I was very amused to see the write up of an experiment on collaboration at work in last week's Economist. Two researchers "wondered in particular if the mere presence of a canine in the office might make people collaborate more effectively. And, as they told a meeting of the International Society for Human Ethology in Madison, Wisconsin, on August 2nd, they found that it could."
Once I did some work with Petsmart and discovered that employees are allowed to bring their pets to work. It was an eye-opener for me at that point and then I forgot about it. But the Economist article brought back the notion that pets at work might have some benefits.
I'm not sure how many companies along pets (mainly dogs I guess) but I did Google "pets at work" out of curiosity and discovered several news reports on the topic. Here's one from CBS News :

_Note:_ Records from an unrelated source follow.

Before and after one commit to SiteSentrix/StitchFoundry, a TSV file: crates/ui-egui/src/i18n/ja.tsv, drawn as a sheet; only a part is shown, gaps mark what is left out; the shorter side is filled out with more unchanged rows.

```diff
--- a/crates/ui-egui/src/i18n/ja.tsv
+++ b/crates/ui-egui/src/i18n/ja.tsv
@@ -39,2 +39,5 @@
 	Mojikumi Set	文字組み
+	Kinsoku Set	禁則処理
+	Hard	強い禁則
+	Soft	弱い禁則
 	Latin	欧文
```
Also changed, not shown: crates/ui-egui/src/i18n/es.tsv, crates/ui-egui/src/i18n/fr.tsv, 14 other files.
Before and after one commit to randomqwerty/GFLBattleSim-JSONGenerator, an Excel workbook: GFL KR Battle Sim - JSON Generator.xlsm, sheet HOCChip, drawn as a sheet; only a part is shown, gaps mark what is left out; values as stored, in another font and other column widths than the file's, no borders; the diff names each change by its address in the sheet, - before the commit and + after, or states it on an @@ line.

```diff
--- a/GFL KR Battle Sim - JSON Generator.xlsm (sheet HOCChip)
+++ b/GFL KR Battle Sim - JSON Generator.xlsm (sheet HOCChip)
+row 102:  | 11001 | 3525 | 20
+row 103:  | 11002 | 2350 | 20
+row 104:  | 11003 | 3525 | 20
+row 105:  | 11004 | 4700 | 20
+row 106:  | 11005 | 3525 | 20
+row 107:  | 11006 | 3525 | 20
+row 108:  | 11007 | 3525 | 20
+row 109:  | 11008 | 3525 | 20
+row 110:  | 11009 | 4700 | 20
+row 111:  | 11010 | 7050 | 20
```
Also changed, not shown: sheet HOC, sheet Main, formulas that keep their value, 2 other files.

Bringing dogs to work might make good business sense, according to one survey that found 46 million Americans would work longer hours if they were allowed to bring their furry companions into work with them.
So what used to be unheard of is now becoming almost commonplace. About 20 percent of American companies, including giants like Google, allow dogs in the office. The theory is that dogs reduce stress – and that's good for business.

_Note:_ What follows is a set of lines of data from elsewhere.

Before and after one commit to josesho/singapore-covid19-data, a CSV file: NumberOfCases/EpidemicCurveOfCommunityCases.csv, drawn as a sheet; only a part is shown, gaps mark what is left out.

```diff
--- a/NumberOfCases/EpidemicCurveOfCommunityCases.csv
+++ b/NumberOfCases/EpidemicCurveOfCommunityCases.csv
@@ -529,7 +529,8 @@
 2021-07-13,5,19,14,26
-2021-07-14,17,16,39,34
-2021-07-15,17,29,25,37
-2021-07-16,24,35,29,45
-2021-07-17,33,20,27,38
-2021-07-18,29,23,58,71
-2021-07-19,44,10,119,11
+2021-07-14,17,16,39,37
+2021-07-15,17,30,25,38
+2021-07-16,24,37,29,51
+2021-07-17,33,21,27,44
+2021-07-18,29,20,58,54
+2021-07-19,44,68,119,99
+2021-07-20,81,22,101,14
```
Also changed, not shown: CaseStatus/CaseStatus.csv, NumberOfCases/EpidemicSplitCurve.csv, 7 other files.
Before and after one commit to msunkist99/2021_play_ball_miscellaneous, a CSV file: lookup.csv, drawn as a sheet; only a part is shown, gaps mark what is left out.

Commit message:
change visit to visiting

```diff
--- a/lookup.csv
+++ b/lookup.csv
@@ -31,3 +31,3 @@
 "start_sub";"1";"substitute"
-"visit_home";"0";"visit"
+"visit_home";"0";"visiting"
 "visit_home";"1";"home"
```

Here's another one from petpublishing:
In a recent nationwide survey, the American Pet Products Manufacturers Association (APPMA) found the solution to easing corporate nerves and enhancing office efficiency was as easy as placing a pet in your work environment. Having pets in the office created a more productive work environment among 73 percent of the participating companies. Also of interest, 27 percent of the participating companies had a decreased absenteeism rate.
These findings and more were uncovered when APPMA surveyed companies nationwide that allow pets including dogs, cats, fish, small animals, reptiles and birds in the workplace. The survey revealed that the many health-enhancing benefits of pet ownership – including reduced blood pressure, lower stress levels, and improved overall emotional and physical health – also translate in an office environment. All of the companies polled, 100 percent, agree that having pets in the workplace relaxes employees.
None of the articles I skimmed mentioned dogs and collaboration – so maybe that's a new field of investigation (in fact the Economist article made that point) – but several mentioned pets and workplace stress reduction (probably a lot cheaper than an Employee Assistance Program).
I also discovered that the next "Take your dog to work day" is Friday June 24, 2011. But since I don't have a dog and don't intend to get one that's one event I won't be participating in.
I'm now wondering if there'll be a surge of interest in increasing productivity and collaboration through pet interaction? Will companies set up their own kennels? Then thinking of companies in which to do research I wondered whether police dog handlers are more productive, collaborative, and less stressed that police with just their guns? What about the comparison of police dog handlers with mounted (on horseback) police? And so on.
The whole notion of pets at work is one that I find very odd but I'm not sure why I do. My observation is that pet owners spend more time discussing the pets than anything else (unless they have children) and I'm not convinced that pets in the office would increase productivity. I can see how they would increase collaboration but only if collaboration is a euphemism for talking about pets. I remain to be convinced – but I won't be going down that route if the first step is to become a dog owner myself.